As I floured the chicken and heated my cast iron skillet, I started to realize why Jeff Grunder, the Machine Shed chef, said those Tuesday fried chicken nights, which the restaurant started in 1995, are so popular.

"It's one of those things you want to go out to eat for, because sometimes it's more of a hassle to make at home," Grunder said. "It's a lot of work."

Every now and then, it's worth it. 

Now, Nannie tends to only make her fried chicken, which my family members agree is better than you'll find at any chain restaurant, for special occasions, such as her 81st birthday party last month.

“It’s a way to celebrate with family," she said. "It puts you in a good mood." 

As for my first time making fried chicken, I have a long way to go before the result is up to Nannie’s standards. But, as she says, the key ingredient is practice.

By the way, she's been practicing for more than 60 years, and she still isn't fully satisfied.

“Mine is almost as good as my mother’s," she said. "Almost." 
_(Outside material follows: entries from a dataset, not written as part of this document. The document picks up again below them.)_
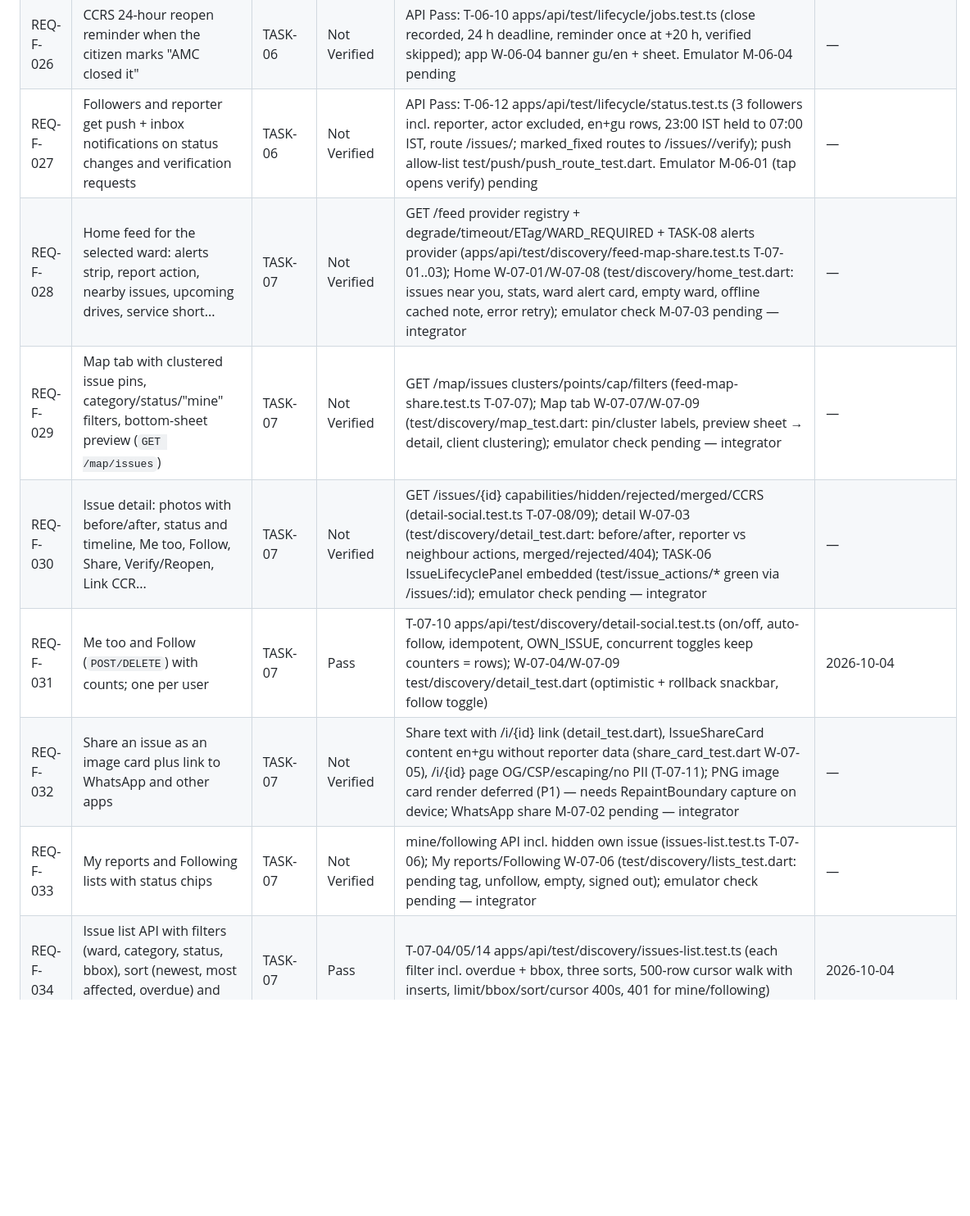
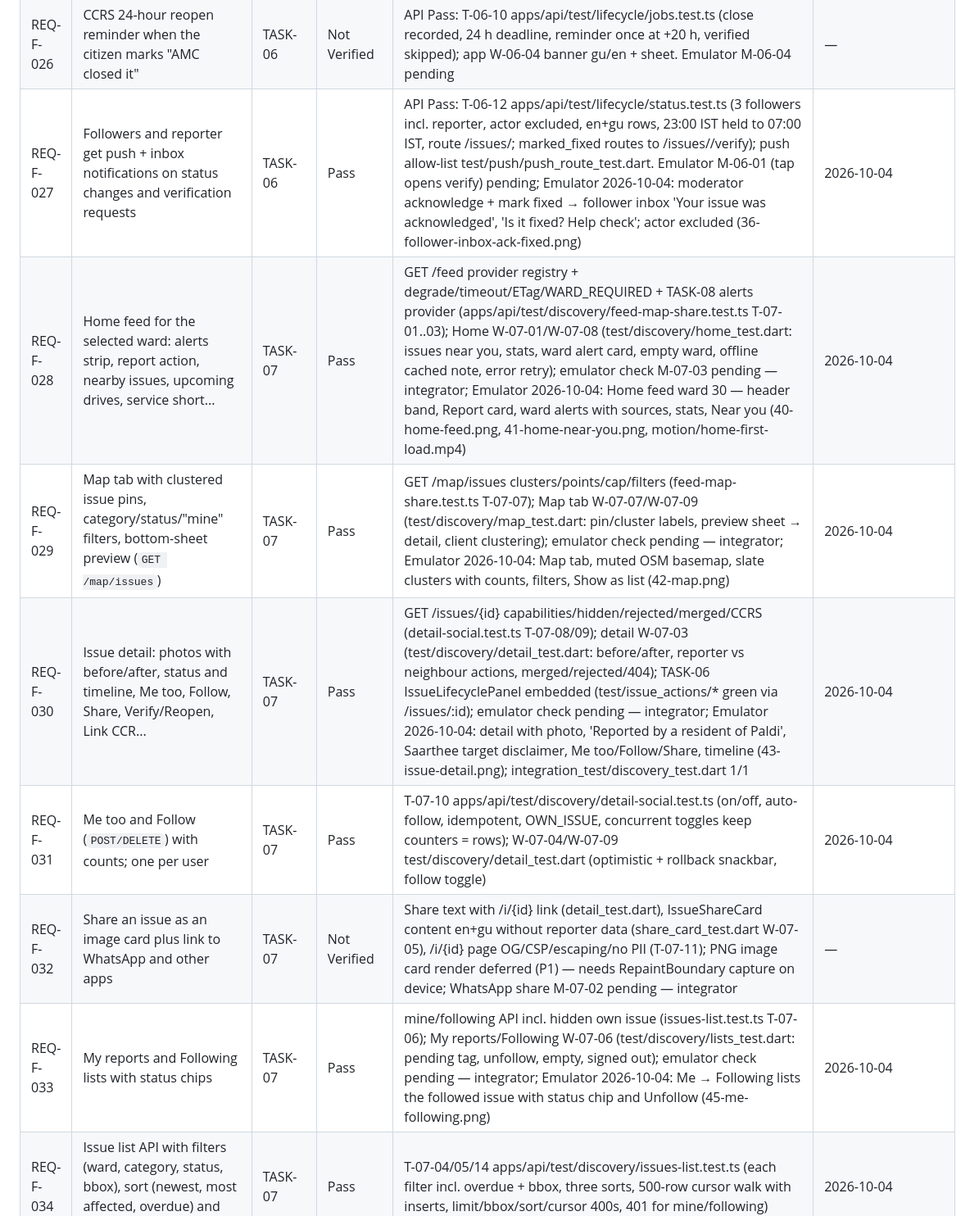
Before and after one commit to keyurshubham2014/saarthee-app, a Markdown page: docs/tasks-v2/coverage-verification.md, the part around one of its changes. Shown at 82% size. Drawn GitHub-style; blank space fills up the shorter version.

Commit message:
V2: update task docs (waves 4–5 board, change log, 11 coverage rows verified on device)
Co-Authored-By: Claude Opus 5.5 (1M context) <noreply@anthropic.com>

```diff
--- a/docs/tasks-v2/coverage-verification.md
+++ b/docs/tasks-v2/coverage-verification.md
@@ -40,13 +40,13 @@ Statuses: `Not Verified` · `Pass` · `Fixed` · `Fail` · `Deferred` (Evidence
 | REQ-F-024 | SLA due date per category; overdue issues flagged in lists and detail | TASK-06 | Pass | T-06-08 apps/api/test/lifecycle/jobs.test.ts (sla-overdue twice: one system event + one notification per follower, closed issue ignored, reopen clears overdue_notified_at); derive.ts isOverdue on GET /issues/{id}/lifecycle (test/lifecycle/read.test.ts); list views are TASK-07 | 2026-10-04 |
 | REQ-F-025 | Escalation ladder: pre-filled message to corporators (relay), zone office, deputy commissioner, commissione... | TASK-06 | Not Verified | API Pass: T-06-09 apps/api/test/lifecycle/escalation-events.test.ts (4 levels gu/en, evidenceUrl, 2 relay targets, zone phone+email, DMC, commissioner, escalated event, reported to sent, 401/403/409); app W-06-02 test/issue_actions/screens_test.dart. Emulator M-06-03 (relay/email/dial intents) pending | — |
 | REQ-F-026 | CCRS 24-hour reopen reminder when the citizen marks "AMC closed it" | TASK-06 | Not Verified | API Pass: T-06-10 apps/api/test/lifecycle/jobs.test.ts (close recorded, 24 h deadline, reminder once at +20 h, verified skipped); app W-06-04 banner gu/en + sheet. Emulator M-06-04 pending | — |
-| REQ-F-027 | Followers and reporter get push + inbox notifications on status changes and verification requests | TASK-06 | Not Verified | API Pass: T-06-12 apps/api/test/lifecycle/status.test.ts (3 followers incl. reporter, actor excluded, en+gu rows, 23:00 IST held to 07:00 IST, route /issues/<id>; marked_fixed routes to /issues/<id>/verify); push allow-list test/push/push_route_test.dart. Emulator M-06-01 (tap opens verify) pending | — |
-| REQ-F-028 | Home feed for the selected ward: alerts strip, report action, nearby issues, upcoming drives, service short... | TASK-07 | Not Verified | GET /feed provider registry + degrade/timeout/ETag/WARD_REQUIRED + TASK-08 alerts provider (apps/api/test/discovery/feed-map-share.test.ts T-07-01..03); Home W-07-01/W-07-08 (test/discovery/home_test.dart: issues near you, stats, ward alert card, empty ward, offline cached note, error retry); emulator check M-07-03 pending — integrator | — |
-| REQ-F-029 | Map tab with clustered issue pins, category/status/"mine" filters, bottom-sheet preview (`GET /map/issues`) | TASK-07 | Not Verified | GET /map/issues clusters/points/cap/filters (feed-map-share.test.ts T-07-07); Map tab W-07-07/W-07-09 (test/discovery/map_test.dart: pin/cluster labels, preview sheet → detail, client clustering); emulator check pending — integrator | — |
-| REQ-F-030 | Issue detail: photos with before/after, status and timeline, Me too, Follow, Share, Verify/Reopen, Link CCR... | TASK-07 | Not Verified | GET /issues/{id} capabilities/hidden/rejected/merged/CCRS (detail-social.test.ts T-07-08/09); detail W-07-03 (test/discovery/detail_test.dart: before/after, reporter vs neighbour actions, merged/rejected/404); TASK-06 IssueLifecyclePanel embedded (test/issue_actions/* green via /issues/:id); emulator check pending — integrator | — |
+| REQ-F-027 | Followers and reporter get push + inbox notifications on status changes and verification requests | TASK-06 | Pass | API Pass: T-06-12 apps/api/test/lifecycle/status.test.ts (3 followers incl. reporter, actor excluded, en+gu rows, 23:00 IST held to 07:00 IST, route /issues/<id>; marked_fixed routes to /issues/<id>/verify); push allow-list test/push/push_route_test.dart. Emulator M-06-01 (tap opens verify) pending; Emulator 2026-10-04: moderator acknowledge + mark fixed → follower inbox 'Your issue was acknowledged', 'Is it fixed? Help check'; actor excluded (36-follower-inbox-ack-fixed.png) | 2026-10-04 |
+| REQ-F-028 | Home feed for the selected ward: alerts strip, report action, nearby issues, upcoming drives, service short... | TASK-07 | Pass | GET /feed provider registry + degrade/timeout/ETag/WARD_REQUIRED + TASK-08 alerts provider (apps/api/test/discovery/feed-map-share.test.ts T-07-01..03); Home W-07-01/W-07-08 (test/discovery/home_test.dart: issues near you, stats, ward alert card, empty ward, offline cached note, error retry); emulator check M-07-03 pending — integrator; Emulator 2026-10-04: Home feed ward 30 — header band, Report card, ward alerts with sources, stats, Near you (40-home-feed.png, 41-home-near-you.png, motion/home-first-load.mp4) | 2026-10-04 |
+| REQ-F-029 | Map tab with clustered issue pins, category/status/"mine" filters, bottom-sheet preview (`GET /map/issues`) | TASK-07 | Pass | GET /map/issues clusters/points/cap/filters (feed-map-share.test.ts T-07-07); Map tab W-07-07/W-07-09 (test/discovery/map_test.dart: pin/cluster labels, preview sheet → detail, client clustering); emulator check pending — integrator; Emulator 2026-10-04: Map tab, muted OSM basemap, slate clusters with counts, filters, Show as list (42-map.png) | 2026-10-04 |
+| REQ-F-030 | Issue detail: photos with before/after, status and timeline, Me too, Follow, Share, Verify/Reopen, Link CCR... | TASK-07 | Pass | GET /issues/{id} capabilities/hidden/rejected/merged/CCRS (detail-social.test.ts T-07-08/09); detail W-07-03 (test/discovery/detail_test.dart: before/after, reporter vs neighbour actions, merged/rejected/404); TASK-06 IssueLifecyclePanel embedded (test/issue_actions/* green via /issues/:id); emulator check pending — integrator; Emulator 2026-10-04: detail with photo, 'Reported by a resident of Paldi', Saarthee target disclaimer, Me too/Follow/Share, timeline (43-issue-detail.png); integration_test/discovery_test.dart 1/1 | 2026-10-04 |
 | REQ-F-031 | Me too and Follow (`POST/DELETE`) with counts; one per user | TASK-07 | Pass | T-07-10 apps/api/test/discovery/detail-social.test.ts (on/off, auto-follow, idempotent, OWN_ISSUE, concurrent toggles keep counters = rows); W-07-04/W-07-09 test/discovery/detail_test.dart (optimistic + rollback snackbar, follow toggle) | 2026-10-04 |
 | REQ-F-032 | Share an issue as an image card plus link to WhatsApp and other apps | TASK-07 | Not Verified | Share text with /i/{id} link (detail_test.dart), IssueShareCard content en+gu without reporter data (share_card_test.dart W-07-05), /i/{id} page OG/CSP/escaping/no PII (T-07-11); PNG image card render deferred (P1) — needs RepaintBoundary capture on device; WhatsApp share M-07-02 pending — integrator | — |
-| REQ-F-033 | My reports and Following lists with status chips | TASK-07 | Not Verified | mine/following API incl. hidden own issue (issues-list.test.ts T-07-06); My reports/Following W-07-06 (test/discovery/lists_test.dart: pending tag, unfollow, empty, signed out); emulator check pending — integrator | — |
+| REQ-F-033 | My reports and Following lists with status chips | TASK-07 | Pass | mine/following API incl. hidden own issue (issues-list.test.ts T-07-06); My reports/Following W-07-06 (test/discovery/lists_test.dart: pending tag, unfollow, empty, signed out); emulator check pending — integrator; Emulator 2026-10-04: Me → Following lists the followed issue with status chip and Unfollow (45-me-following.png) | 2026-10-04 |
 | REQ-F-034 | Issue list API with filters (ward, category, status, bbox), sort (newest, most affected, overdue) and curso... | TASK-07 | Pass | T-07-04/05/14 apps/api/test/discovery/issues-list.test.ts (each filter incl. overdue + bbox, three sorts, 500-row cursor walk with inserts, limit/bbox/sort/cursor 400s, 401 for mine/following) | 2026-10-04 |
 | REQ-F-035 | Staff alert composer: type, severity, bilingual title/body, source name + URL, validity window, wards or zo... | TASK-08 | Not Verified | API: T-08-02 composer Zod (90-char title, http link, reversed/20-day window → 400 details; empty Gujarati submit → 422 ALERT_INCOMPLETE) in apps/api/test/alerts/staff-flow.test.ts; app composer W-08-06 test/alerts/staff_composer_test.dart (error summary focused, gu+en preview). Emulator composer run pending (integrator) | — |
 | REQ-F-036 | Alert approval: Info/Advisory by one moderator; Warning/Critical need two different approvers; publish, ret... | TASK-08 | Pass | T-08-03/04/05/06/10/16 apps/api/test/alerts/{staff-flow,lifecycle}.test.ts: Advisory single approval by creator; Warning same-person 409 ALERT_ALREADY_APPROVED, moderator second 403 ALERT_SECOND_APPROVER_ADMIN, publish with one 409 ALERT_APPROVALS_MISSING, admin approve+publish 200; v1 admin JWT accepted; concurrent approvals row-locked; edit resets; supersede/retract; DB CHECK ck_alerts_two_person (T-08-01); roles none 401 / citizen 403 / representative 403 | 2026-10-04 |
```
Also changed, not shown: other parts of docs/tasks-v2/coverage-verification.md (+7 -7 lines), docs/tasks-v2/00-task-summary.md (+6 -5 lines).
Amanda Hancock is a reporter covering food, arts and entertainment in the Quad-Cities (and beyond).